**DATASET ENTRIES**.
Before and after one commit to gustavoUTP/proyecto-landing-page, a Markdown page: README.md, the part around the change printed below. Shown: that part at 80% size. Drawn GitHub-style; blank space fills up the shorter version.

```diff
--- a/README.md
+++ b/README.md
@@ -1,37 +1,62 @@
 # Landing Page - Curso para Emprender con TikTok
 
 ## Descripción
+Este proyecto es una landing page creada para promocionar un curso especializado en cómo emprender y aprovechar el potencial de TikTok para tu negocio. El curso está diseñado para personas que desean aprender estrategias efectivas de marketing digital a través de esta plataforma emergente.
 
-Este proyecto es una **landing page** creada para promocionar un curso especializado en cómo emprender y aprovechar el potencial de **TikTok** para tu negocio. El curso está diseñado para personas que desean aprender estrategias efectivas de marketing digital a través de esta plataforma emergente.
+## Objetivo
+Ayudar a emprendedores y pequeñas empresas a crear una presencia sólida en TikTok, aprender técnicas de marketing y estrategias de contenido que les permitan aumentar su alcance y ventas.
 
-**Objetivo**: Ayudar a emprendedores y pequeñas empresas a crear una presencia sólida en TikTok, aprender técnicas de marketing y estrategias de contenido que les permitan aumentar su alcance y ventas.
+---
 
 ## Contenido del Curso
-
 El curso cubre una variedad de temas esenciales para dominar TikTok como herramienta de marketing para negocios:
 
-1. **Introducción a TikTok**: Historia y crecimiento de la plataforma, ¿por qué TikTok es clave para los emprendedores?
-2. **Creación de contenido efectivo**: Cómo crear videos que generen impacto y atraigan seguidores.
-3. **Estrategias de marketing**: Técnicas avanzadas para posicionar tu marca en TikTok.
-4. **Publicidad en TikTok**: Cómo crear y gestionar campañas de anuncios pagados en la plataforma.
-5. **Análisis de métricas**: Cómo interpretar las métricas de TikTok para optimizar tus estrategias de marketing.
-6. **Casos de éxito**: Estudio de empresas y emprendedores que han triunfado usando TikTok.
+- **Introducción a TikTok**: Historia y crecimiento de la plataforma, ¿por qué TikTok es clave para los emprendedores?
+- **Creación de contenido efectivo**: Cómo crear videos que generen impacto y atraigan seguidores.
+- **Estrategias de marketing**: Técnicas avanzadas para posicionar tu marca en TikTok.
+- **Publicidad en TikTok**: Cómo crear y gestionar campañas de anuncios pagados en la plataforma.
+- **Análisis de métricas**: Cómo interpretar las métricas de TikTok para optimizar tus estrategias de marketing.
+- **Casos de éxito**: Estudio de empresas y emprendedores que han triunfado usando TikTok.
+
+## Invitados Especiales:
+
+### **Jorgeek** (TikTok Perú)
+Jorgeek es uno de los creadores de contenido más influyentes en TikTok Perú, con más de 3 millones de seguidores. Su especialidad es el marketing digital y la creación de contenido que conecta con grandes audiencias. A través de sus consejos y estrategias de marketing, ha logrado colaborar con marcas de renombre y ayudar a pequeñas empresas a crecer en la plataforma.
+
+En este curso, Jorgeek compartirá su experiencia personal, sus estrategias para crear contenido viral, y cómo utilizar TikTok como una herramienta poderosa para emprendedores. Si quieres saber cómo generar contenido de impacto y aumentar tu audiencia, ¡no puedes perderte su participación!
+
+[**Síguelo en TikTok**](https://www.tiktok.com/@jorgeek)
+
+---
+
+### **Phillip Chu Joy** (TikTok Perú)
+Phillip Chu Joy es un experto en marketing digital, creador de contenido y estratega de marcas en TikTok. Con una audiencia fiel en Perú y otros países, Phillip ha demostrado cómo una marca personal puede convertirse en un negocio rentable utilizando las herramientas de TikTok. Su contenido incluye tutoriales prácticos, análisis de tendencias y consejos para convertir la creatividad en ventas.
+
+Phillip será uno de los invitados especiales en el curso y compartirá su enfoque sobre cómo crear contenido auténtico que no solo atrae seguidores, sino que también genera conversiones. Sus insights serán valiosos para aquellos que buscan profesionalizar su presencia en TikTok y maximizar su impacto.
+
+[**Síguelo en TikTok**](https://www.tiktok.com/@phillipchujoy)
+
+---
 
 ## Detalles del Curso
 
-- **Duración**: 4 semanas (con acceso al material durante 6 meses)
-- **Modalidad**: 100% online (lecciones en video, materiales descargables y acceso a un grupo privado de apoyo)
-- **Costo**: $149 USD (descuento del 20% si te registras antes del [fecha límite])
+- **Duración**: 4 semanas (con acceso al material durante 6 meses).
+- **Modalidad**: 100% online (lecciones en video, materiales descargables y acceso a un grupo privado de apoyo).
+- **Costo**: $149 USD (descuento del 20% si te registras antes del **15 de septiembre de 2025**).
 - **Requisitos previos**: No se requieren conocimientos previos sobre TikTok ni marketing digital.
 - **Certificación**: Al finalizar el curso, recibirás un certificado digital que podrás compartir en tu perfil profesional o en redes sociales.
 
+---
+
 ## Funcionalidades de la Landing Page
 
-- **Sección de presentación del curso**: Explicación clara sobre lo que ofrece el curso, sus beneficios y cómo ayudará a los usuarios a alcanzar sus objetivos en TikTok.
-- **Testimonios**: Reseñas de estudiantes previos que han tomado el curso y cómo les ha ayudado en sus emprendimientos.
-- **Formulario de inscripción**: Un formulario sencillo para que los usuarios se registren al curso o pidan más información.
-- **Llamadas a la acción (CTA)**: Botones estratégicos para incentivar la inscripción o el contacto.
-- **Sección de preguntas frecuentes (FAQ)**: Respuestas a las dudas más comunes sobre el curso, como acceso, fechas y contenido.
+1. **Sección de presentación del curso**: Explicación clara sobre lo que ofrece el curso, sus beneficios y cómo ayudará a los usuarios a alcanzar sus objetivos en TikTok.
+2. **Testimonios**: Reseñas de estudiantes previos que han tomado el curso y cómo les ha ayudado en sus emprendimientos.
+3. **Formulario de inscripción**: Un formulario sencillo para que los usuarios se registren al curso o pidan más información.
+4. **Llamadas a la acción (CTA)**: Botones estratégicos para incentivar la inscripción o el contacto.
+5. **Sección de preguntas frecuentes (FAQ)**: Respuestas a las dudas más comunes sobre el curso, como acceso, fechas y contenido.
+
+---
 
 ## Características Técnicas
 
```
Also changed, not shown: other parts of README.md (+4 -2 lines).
...
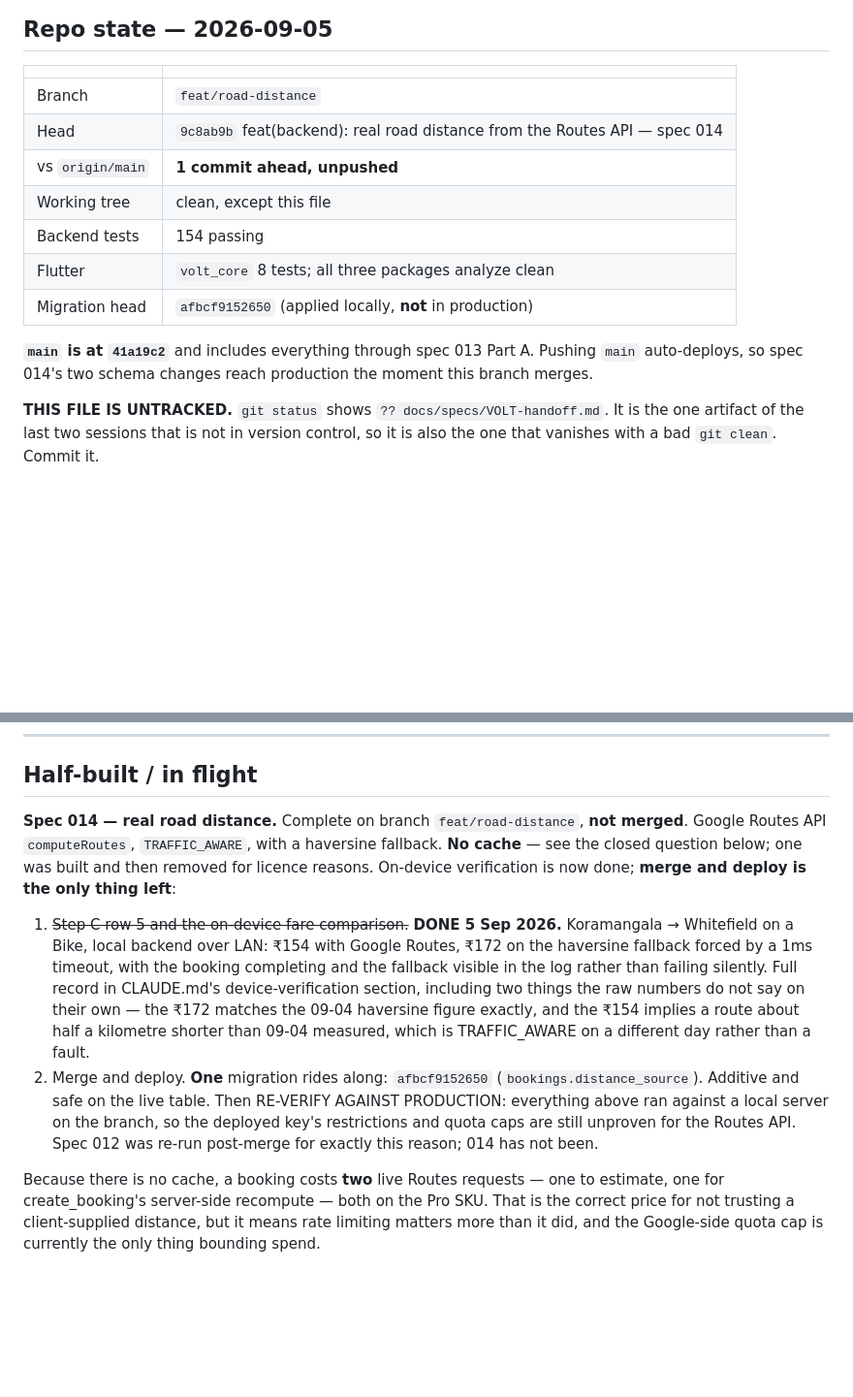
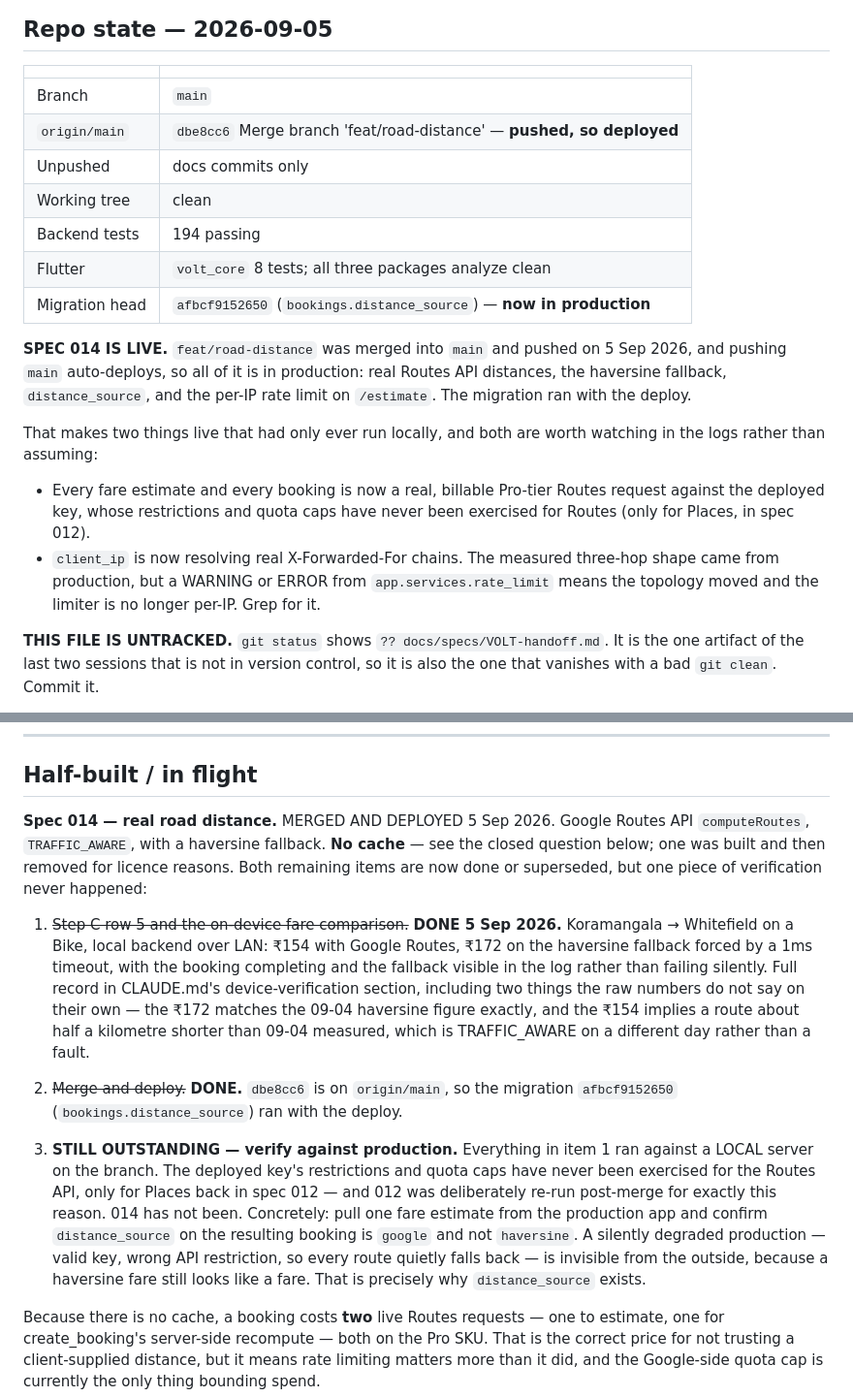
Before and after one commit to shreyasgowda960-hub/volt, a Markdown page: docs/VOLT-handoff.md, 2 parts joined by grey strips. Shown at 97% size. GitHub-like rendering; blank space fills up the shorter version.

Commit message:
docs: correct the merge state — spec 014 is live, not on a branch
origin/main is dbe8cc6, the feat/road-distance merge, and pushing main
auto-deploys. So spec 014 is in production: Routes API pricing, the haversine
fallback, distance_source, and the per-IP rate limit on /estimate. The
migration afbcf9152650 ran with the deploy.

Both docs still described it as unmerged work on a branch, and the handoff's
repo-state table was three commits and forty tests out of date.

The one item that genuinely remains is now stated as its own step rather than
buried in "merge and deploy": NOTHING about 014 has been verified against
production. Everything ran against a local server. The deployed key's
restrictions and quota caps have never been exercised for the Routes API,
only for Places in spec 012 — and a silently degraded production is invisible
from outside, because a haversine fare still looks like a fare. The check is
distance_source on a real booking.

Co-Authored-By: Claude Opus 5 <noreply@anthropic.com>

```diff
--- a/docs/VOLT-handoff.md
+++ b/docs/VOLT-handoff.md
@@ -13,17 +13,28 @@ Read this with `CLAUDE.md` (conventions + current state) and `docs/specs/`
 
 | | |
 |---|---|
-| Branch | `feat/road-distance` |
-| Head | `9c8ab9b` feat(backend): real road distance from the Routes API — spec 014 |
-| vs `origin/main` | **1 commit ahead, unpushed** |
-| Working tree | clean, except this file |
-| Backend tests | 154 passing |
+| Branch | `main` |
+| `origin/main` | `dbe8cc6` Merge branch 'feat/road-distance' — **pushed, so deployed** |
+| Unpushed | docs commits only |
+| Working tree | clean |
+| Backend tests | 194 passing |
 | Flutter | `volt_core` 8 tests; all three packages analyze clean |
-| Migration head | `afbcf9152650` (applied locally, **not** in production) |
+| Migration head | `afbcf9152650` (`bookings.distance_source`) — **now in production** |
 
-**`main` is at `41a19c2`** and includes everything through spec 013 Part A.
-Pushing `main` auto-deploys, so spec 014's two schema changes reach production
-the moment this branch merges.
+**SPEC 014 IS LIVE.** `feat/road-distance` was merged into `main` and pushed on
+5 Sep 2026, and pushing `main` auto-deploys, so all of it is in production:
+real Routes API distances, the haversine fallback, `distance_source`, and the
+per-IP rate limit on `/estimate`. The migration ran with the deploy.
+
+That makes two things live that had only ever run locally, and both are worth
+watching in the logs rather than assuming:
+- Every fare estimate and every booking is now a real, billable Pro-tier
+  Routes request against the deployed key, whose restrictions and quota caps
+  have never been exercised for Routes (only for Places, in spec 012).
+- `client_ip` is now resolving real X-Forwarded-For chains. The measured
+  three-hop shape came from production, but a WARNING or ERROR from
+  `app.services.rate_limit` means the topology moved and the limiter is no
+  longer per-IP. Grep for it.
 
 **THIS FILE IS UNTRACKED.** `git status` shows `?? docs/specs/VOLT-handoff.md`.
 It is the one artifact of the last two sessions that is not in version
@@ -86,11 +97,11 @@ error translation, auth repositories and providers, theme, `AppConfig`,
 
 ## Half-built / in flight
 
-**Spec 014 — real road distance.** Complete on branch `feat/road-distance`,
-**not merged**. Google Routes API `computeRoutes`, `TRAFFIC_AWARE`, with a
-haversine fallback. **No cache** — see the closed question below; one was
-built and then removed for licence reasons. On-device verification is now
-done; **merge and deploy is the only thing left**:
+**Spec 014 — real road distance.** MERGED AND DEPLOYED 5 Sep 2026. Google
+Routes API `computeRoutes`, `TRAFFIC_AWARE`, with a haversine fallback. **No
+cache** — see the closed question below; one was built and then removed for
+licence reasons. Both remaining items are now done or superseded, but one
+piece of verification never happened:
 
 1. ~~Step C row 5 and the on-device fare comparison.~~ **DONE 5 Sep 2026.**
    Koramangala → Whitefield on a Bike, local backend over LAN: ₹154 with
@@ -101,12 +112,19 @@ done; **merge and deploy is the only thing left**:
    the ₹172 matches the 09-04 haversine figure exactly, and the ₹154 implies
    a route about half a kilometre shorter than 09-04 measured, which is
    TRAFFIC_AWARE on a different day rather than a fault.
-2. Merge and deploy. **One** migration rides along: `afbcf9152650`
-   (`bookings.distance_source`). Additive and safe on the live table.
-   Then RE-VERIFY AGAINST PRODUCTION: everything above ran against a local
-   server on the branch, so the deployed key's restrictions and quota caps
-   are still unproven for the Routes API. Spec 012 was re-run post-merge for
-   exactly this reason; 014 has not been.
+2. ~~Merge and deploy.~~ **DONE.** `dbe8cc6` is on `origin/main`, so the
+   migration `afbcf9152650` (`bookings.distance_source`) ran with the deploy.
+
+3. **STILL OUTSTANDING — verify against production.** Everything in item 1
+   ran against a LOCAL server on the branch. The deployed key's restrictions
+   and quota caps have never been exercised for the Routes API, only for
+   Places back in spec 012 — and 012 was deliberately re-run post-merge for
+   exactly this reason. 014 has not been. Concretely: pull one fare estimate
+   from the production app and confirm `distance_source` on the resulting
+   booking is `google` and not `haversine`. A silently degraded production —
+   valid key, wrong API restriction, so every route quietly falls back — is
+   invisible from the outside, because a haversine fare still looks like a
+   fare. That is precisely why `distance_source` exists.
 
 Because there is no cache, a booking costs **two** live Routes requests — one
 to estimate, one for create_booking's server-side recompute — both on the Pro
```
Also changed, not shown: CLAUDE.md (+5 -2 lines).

**ASSIGNMENT**. From the data above, state how many lines contain the string "usando", offering no other words.

**ANSWER BOX**. 2